homeland security

Homeland Security workers in Anacortes are among numerous federal employees working without pay during the federal government shutdown that has continued nearly three weeks.

Many residents of Anacortes and South Fidalgo may not be feeling the direct effects of the federal government shutdown, now nearly three weeks long.

Mail is still being delivered. Retirees are still getting Social Security checks. People who depend on Medicare and Medicaid still have access to care. Federal law enforcement officers are still on the job.

But some local effects of the shutdown are becoming evident, and those impacts could grow over time.

Statewide, 867 federal workers in Washington had filed unemployment claims as of Monday with the state Employment Security Department, according to ESD regional labor economist Anneliese Vance-Sherman. Eight of those federal workers live in Skagit County, but the number of claims from Skagit could be higher.

“Not all federal jobs located in Washington state are reported to ESD, as there is also a federal Unemployment Insurance system,” Vance-Sherman wrote in an email to the Anacortes American. “… Many can’t actually file with us because they are covered under a different system.”

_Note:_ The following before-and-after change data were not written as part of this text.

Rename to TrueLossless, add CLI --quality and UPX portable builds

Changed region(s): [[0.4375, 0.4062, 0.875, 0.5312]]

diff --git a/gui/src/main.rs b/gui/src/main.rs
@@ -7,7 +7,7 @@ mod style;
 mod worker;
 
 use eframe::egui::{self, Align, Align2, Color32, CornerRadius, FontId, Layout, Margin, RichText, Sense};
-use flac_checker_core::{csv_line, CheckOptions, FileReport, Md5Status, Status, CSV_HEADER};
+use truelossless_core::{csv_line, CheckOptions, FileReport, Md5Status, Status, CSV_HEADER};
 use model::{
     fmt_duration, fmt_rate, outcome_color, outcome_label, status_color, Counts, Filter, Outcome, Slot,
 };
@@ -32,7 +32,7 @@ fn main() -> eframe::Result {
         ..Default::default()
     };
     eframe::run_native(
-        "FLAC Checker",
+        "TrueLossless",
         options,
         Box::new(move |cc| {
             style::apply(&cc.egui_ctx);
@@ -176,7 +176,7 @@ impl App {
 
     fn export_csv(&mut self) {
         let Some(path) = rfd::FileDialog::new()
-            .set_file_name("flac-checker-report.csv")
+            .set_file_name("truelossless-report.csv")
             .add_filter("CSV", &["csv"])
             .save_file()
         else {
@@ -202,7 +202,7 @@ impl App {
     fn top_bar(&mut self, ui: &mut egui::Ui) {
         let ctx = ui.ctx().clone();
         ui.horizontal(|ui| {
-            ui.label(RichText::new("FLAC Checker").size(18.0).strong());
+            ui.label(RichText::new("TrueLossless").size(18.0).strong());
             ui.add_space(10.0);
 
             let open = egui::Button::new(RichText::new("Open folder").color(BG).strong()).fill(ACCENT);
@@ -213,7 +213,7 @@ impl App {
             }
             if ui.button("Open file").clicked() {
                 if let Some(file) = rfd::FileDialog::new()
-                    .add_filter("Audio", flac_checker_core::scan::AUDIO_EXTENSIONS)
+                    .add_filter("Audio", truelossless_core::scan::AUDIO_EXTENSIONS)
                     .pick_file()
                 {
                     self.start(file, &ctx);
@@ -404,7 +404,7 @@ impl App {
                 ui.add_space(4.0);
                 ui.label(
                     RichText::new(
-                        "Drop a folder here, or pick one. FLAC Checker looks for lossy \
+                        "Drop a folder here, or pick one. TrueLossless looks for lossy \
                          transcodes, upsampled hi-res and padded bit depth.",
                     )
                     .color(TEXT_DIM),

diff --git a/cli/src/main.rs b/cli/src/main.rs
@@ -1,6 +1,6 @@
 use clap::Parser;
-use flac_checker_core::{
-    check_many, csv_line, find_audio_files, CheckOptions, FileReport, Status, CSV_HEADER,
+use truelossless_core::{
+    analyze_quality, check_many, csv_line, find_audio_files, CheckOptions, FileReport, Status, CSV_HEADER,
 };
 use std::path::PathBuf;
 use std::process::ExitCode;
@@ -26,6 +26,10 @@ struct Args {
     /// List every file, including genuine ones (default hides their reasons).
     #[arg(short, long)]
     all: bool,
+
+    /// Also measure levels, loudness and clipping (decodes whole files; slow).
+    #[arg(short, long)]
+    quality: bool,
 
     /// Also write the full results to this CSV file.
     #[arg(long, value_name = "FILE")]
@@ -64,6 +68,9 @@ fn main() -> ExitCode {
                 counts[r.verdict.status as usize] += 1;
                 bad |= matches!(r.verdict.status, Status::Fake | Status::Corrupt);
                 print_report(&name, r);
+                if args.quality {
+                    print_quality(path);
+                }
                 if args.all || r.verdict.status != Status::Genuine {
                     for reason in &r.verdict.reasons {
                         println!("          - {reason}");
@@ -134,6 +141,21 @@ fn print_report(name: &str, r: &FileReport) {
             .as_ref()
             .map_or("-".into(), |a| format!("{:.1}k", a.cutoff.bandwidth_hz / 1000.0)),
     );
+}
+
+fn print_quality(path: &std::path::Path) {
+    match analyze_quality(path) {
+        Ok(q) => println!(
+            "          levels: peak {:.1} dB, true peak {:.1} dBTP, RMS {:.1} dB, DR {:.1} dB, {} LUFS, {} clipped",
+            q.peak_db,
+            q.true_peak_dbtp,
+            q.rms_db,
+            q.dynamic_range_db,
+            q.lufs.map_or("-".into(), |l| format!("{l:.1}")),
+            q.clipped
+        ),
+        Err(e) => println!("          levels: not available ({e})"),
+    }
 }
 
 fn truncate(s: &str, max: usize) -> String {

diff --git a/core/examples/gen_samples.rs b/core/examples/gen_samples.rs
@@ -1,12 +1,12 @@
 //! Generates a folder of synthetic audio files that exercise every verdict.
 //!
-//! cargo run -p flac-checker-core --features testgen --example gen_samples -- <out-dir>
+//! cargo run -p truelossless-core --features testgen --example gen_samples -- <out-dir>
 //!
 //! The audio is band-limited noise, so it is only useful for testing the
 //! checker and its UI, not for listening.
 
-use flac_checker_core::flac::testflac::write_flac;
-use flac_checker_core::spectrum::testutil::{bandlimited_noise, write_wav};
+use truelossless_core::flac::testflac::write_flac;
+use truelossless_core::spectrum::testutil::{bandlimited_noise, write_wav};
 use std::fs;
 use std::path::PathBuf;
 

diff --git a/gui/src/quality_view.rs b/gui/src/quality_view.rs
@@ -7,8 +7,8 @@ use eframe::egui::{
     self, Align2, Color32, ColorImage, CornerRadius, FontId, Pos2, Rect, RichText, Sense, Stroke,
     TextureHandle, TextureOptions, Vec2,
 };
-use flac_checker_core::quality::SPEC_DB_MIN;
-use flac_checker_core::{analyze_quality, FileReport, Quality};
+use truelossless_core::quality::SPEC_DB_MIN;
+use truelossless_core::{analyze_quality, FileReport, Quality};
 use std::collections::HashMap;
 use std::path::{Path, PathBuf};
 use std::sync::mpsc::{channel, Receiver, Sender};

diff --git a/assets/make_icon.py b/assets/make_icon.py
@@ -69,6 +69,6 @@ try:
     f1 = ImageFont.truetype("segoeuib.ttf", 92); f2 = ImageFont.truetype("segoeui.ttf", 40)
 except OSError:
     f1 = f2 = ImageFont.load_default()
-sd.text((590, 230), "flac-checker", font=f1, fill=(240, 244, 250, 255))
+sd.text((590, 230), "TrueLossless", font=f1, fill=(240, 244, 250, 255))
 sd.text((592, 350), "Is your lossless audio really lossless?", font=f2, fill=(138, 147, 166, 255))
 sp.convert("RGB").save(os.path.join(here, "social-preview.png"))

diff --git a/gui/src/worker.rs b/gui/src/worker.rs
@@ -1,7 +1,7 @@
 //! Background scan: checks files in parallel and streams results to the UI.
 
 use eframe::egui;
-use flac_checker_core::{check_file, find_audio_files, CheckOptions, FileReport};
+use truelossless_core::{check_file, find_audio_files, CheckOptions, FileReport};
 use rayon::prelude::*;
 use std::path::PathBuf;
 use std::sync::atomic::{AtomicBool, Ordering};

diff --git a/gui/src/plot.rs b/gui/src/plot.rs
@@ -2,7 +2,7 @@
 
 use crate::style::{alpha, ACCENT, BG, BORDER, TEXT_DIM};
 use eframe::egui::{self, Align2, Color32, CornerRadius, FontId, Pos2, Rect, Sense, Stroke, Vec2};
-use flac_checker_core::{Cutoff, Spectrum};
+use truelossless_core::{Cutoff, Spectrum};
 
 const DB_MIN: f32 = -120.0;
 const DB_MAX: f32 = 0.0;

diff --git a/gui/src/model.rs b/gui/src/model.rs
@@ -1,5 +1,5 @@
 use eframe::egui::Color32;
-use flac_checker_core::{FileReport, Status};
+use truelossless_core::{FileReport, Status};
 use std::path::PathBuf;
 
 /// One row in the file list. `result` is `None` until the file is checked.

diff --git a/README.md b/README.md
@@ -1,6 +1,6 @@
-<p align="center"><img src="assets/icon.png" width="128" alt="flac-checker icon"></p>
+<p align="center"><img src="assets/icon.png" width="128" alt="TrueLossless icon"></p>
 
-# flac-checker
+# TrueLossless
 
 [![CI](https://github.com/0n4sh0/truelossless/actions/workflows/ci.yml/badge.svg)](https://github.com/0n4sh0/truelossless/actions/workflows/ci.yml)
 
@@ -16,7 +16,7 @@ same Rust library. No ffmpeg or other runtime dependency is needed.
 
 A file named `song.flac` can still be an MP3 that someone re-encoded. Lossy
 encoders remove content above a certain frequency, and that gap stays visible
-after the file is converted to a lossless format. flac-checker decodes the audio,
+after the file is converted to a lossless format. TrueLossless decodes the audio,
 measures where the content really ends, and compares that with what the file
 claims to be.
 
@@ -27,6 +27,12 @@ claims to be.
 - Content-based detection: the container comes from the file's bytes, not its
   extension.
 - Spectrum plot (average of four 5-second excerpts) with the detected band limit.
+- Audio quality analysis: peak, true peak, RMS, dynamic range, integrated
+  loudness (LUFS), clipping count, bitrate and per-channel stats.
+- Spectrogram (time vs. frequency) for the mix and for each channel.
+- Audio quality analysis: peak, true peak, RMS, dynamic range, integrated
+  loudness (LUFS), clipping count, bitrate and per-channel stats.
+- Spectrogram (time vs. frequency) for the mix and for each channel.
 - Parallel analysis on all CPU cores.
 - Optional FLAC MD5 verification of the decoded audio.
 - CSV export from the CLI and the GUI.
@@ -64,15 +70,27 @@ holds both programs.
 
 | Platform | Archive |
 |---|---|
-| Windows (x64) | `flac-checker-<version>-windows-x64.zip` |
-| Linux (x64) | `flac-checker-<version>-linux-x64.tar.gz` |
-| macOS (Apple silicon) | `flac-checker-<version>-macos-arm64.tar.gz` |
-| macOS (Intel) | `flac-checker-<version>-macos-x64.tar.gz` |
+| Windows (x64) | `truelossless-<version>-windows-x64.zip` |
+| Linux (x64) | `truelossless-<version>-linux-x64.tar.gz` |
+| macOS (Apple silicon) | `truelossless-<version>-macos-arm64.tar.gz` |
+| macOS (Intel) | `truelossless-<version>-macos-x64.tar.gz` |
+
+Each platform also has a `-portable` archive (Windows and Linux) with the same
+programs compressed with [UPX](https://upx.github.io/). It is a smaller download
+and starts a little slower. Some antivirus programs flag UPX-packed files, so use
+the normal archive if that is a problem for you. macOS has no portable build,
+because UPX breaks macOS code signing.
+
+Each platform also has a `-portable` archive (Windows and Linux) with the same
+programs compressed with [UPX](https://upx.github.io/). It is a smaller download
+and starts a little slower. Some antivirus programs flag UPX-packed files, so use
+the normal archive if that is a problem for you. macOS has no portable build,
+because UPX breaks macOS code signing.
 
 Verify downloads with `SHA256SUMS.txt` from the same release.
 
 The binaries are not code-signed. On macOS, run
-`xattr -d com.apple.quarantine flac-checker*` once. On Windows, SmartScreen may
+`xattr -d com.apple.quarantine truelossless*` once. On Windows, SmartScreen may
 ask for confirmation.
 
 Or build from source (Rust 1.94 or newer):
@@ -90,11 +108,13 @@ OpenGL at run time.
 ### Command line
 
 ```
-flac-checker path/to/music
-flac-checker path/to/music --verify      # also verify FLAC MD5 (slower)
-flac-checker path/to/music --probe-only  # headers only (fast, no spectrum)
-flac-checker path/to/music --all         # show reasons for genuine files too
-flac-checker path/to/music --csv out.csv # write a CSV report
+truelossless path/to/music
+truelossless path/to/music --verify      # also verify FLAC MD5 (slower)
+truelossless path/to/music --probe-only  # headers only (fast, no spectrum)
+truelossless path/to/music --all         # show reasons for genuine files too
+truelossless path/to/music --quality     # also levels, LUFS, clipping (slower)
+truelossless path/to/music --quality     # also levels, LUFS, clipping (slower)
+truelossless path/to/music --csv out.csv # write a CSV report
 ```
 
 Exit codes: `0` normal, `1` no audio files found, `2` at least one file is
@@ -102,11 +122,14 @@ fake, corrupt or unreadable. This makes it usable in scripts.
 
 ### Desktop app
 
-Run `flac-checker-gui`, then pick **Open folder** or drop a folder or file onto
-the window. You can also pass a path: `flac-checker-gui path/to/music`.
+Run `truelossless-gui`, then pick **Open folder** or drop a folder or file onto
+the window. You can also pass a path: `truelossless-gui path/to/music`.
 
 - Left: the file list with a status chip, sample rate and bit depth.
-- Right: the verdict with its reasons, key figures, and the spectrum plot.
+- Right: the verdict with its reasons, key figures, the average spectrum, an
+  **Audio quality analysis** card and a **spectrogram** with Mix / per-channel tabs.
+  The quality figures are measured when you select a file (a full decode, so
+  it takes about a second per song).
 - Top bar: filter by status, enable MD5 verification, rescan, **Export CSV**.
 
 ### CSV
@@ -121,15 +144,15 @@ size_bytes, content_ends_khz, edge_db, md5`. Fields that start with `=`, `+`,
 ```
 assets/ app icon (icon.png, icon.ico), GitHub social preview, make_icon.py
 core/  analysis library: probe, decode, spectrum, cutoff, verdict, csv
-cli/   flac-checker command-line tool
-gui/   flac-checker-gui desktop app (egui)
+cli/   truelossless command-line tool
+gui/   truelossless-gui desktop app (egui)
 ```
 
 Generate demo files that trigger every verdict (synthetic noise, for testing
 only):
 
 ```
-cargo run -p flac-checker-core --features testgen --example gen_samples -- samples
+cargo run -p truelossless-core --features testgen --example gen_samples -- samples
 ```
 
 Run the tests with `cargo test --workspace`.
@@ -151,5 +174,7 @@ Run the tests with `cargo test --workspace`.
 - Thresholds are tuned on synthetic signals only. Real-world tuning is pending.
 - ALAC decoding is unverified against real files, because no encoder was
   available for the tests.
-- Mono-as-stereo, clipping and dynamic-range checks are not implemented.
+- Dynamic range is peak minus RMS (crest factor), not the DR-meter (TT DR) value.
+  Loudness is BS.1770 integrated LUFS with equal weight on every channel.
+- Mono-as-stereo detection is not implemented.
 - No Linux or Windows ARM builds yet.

The Customs and Border Protection office near Cap Sante Marina is staffed this week. But agents are working without pay, designated as essential personnel who must report to work.

Ditto for the U.S. Coast Guard, which has a strong presence in this region. While the Coast Guard is defined in U.S. Code as a branch of the Armed Forces, it falls under the Department of Homeland Security, which is affected by the shutdown, unlike the Department of Defense.

U.S. Drug Enforcement Agency employees are also working without pay.

Restrooms are closed and trash collection has stopped at 17 U.S. national parks, reserves and sites in Washington, such as Ebey’s Landing in Coupeville.

Meanwhile, the Internal Revenue Service is essentially closed, so there’s no staff to help taxpayers understand tax law changes, and the later processing of tax returns could mean delays for any refunds, IRS officials have said.

Local tribal governments are also affected.

The Samish Nation has access to federal funds that have been appropriated through the end of September. But the U.S. Department of Interior is closed, so interaction with Interior will have to wait, Samish General Manager Leslie Eastwood said Monday.

That closure affects a review of the Swinomish Tribe’s appeal of the department’s decision to put some Samish land into trust, possibly delaying the Samish’s plans for the land.

 Living without pay

Washington state’s Employment Security Department is reaching out to workers whose income disappeared with the shutdown; those workers may be eligible for unemployment compensation.

And the Coast Guard’s 13th District, which includes Anacortes, is helping personnel prepare for life without income.

“Luckily, we all were able to get a paycheck on Dec. 31. But the next paycheck, on Jan. 15, may be delayed,” said Lt. Cmdr. Stephen Brickey, public affairs officer for the U.S. Coast Guard Pacific Area.

The 13th District has 1,800 active-duty personnel, 200 reservists and 115 civilian employees, according to 13th District public affairs officer Lt. Russell Tippet.

Various commands have provided letters that personnel can give to creditors and are connecting personnel with Coast Guard Mutual Assistance, the branch’s official relief society.

Brickey said he, his wife and two young daughters have tightened their belts on spending.

“We are fortunate to have savings to draw upon if needed,” he said.

At this point, the partial shutdown is not distracting Coast Guard personnel from their work, Brickey said Monday. “They are still out there on patrol and conducting rescues. They are committed to the work they do everyday.”

Load comments